* **Exercise objective**: Please reproduce all entries word for word and omit their pictures.

(Version difference data)
■ ■ ■ ■ ■ ■ ■

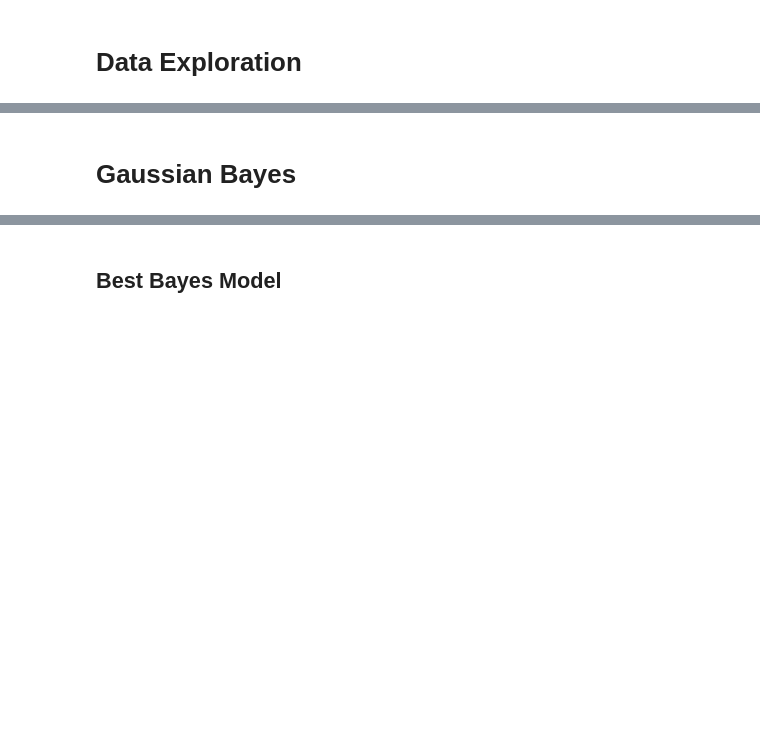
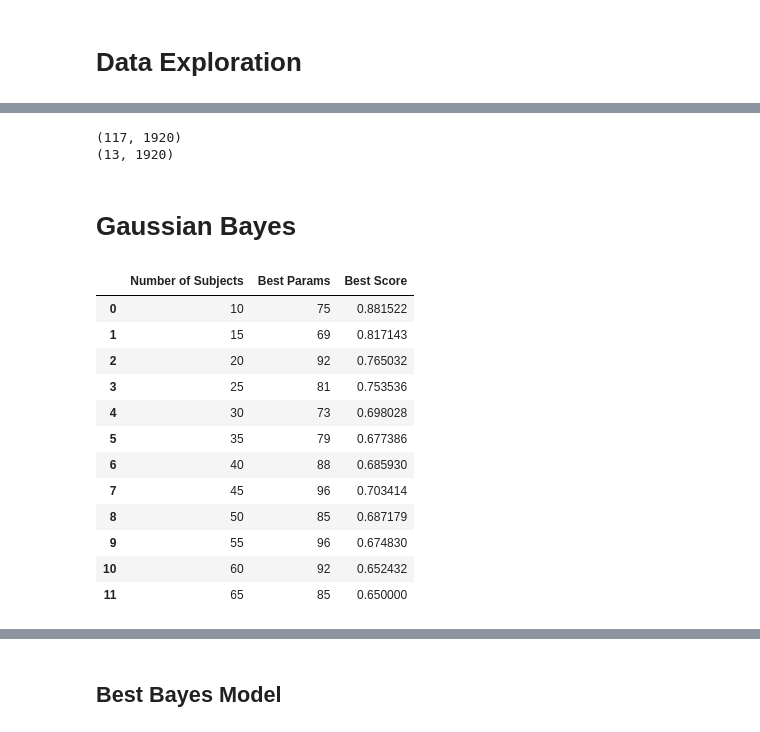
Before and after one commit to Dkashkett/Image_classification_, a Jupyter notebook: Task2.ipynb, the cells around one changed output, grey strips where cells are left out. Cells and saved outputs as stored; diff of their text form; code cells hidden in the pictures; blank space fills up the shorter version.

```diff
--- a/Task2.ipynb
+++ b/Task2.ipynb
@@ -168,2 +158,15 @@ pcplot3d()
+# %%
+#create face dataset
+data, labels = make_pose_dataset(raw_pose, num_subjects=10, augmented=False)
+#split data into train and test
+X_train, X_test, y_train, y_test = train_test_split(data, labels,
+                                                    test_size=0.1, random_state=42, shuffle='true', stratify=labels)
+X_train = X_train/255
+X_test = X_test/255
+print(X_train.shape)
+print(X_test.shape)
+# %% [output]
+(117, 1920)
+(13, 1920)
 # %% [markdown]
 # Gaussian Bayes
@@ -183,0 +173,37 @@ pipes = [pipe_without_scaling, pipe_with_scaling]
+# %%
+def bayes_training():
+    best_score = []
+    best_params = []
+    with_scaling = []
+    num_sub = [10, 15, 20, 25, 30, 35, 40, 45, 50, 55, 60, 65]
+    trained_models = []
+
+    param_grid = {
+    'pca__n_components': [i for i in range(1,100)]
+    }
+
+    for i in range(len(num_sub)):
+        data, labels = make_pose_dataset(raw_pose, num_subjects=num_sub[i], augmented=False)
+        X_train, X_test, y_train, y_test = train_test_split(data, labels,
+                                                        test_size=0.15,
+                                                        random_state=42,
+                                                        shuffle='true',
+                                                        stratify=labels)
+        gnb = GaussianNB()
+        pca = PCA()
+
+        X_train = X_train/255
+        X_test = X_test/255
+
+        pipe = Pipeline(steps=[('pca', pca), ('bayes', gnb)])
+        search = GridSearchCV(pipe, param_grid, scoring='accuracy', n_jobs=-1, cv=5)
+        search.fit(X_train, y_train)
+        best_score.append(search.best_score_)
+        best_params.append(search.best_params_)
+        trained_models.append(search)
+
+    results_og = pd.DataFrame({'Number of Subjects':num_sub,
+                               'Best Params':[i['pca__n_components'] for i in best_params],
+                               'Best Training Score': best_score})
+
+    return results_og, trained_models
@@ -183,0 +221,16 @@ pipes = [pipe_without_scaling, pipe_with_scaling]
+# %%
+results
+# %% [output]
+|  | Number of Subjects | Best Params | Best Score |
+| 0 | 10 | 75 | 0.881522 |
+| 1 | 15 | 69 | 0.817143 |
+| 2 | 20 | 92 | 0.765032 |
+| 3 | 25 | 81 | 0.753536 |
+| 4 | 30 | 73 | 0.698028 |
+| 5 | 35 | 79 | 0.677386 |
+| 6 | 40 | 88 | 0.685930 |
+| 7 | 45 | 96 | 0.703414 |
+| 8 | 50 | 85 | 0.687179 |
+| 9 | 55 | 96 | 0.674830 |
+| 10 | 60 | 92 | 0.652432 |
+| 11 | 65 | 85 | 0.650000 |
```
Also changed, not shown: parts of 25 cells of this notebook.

■ ■ ■ ■ ■ ■ ■

* **Final answer**:
Before and after one commit to Dkashkett/Image_classification_, a Jupyter notebook: Task2.ipynb, the cells around one changed output, grey strips where cells are left out. Cells and saved outputs as stored; diff of their text form; code cells hidden in the pictures; blank space fills up the shorter version.

```diff
--- a/Task2.ipynb
+++ b/Task2.ipynb
@@ -168,2 +158,15 @@ pcplot3d()
+# %%
+#create face dataset
+data, labels = make_pose_dataset(raw_pose, num_subjects=10, augmented=False)
+#split data into train and test
+X_train, X_test, y_train, y_test = train_test_split(data, labels,
+                                                    test_size=0.1, random_state=42, shuffle='true', stratify=labels)
+X_train = X_train/255
+X_test = X_test/255
+print(X_train.shape)
+print(X_test.shape)
+# %% [output]
+(117, 1920)
+(13, 1920)
 # %% [markdown]
 # Gaussian Bayes
@@ -183,0 +173,37 @@ pipes = [pipe_without_scaling, pipe_with_scaling]
+# %%
+def bayes_training():
+    best_score = []
+    best_params = []
+    with_scaling = []
+    num_sub = [10, 15, 20, 25, 30, 35, 40, 45, 50, 55, 60, 65]
+    trained_models = []
+
+    param_grid = {
+    'pca__n_components': [i for i in range(1,100)]
+    }
+
+    for i in range(len(num_sub)):
+        data, labels = make_pose_dataset(raw_pose, num_subjects=num_sub[i], augmented=False)
+        X_train, X_test, y_train, y_test = train_test_split(data, labels,
+                                                        test_size=0.15,
+                                                        random_state=42,
+                                                        shuffle='true',
+                                                        stratify=labels)
+        gnb = GaussianNB()
+        pca = PCA()
+
+        X_train = X_train/255
+        X_test = X_test/255
+
+        pipe = Pipeline(steps=[('pca', pca), ('bayes', gnb)])
+        search = GridSearchCV(pipe, param_grid, scoring='accuracy', n_jobs=-1, cv=5)
+        search.fit(X_train, y_train)
+        best_score.append(search.best_score_)
+        best_params.append(search.best_params_)
+        trained_models.append(search)
+
+    results_og = pd.DataFrame({'Number of Subjects':num_sub,
+                               'Best Params':[i['pca__n_components'] for i in best_params],
+                               'Best Training Score': best_score})
+
+    return results_og, trained_models
@@ -183,0 +221,16 @@ pipes = [pipe_without_scaling, pipe_with_scaling]
+# %%
+results
+# %% [output]
+|  | Number of Subjects | Best Params | Best Score |
+| 0 | 10 | 75 | 0.881522 |
+| 1 | 15 | 69 | 0.817143 |
+| 2 | 20 | 92 | 0.765032 |
+| 3 | 25 | 81 | 0.753536 |
+| 4 | 30 | 73 | 0.698028 |
+| 5 | 35 | 79 | 0.677386 |
+| 6 | 40 | 88 | 0.685930 |
+| 7 | 45 | 96 | 0.703414 |
+| 8 | 50 | 85 | 0.687179 |
+| 9 | 55 | 96 | 0.674830 |
+| 10 | 60 | 92 | 0.652432 |
+| 11 | 65 | 85 | 0.650000 |
```
Also changed, not shown: parts of 25 cells of this notebook.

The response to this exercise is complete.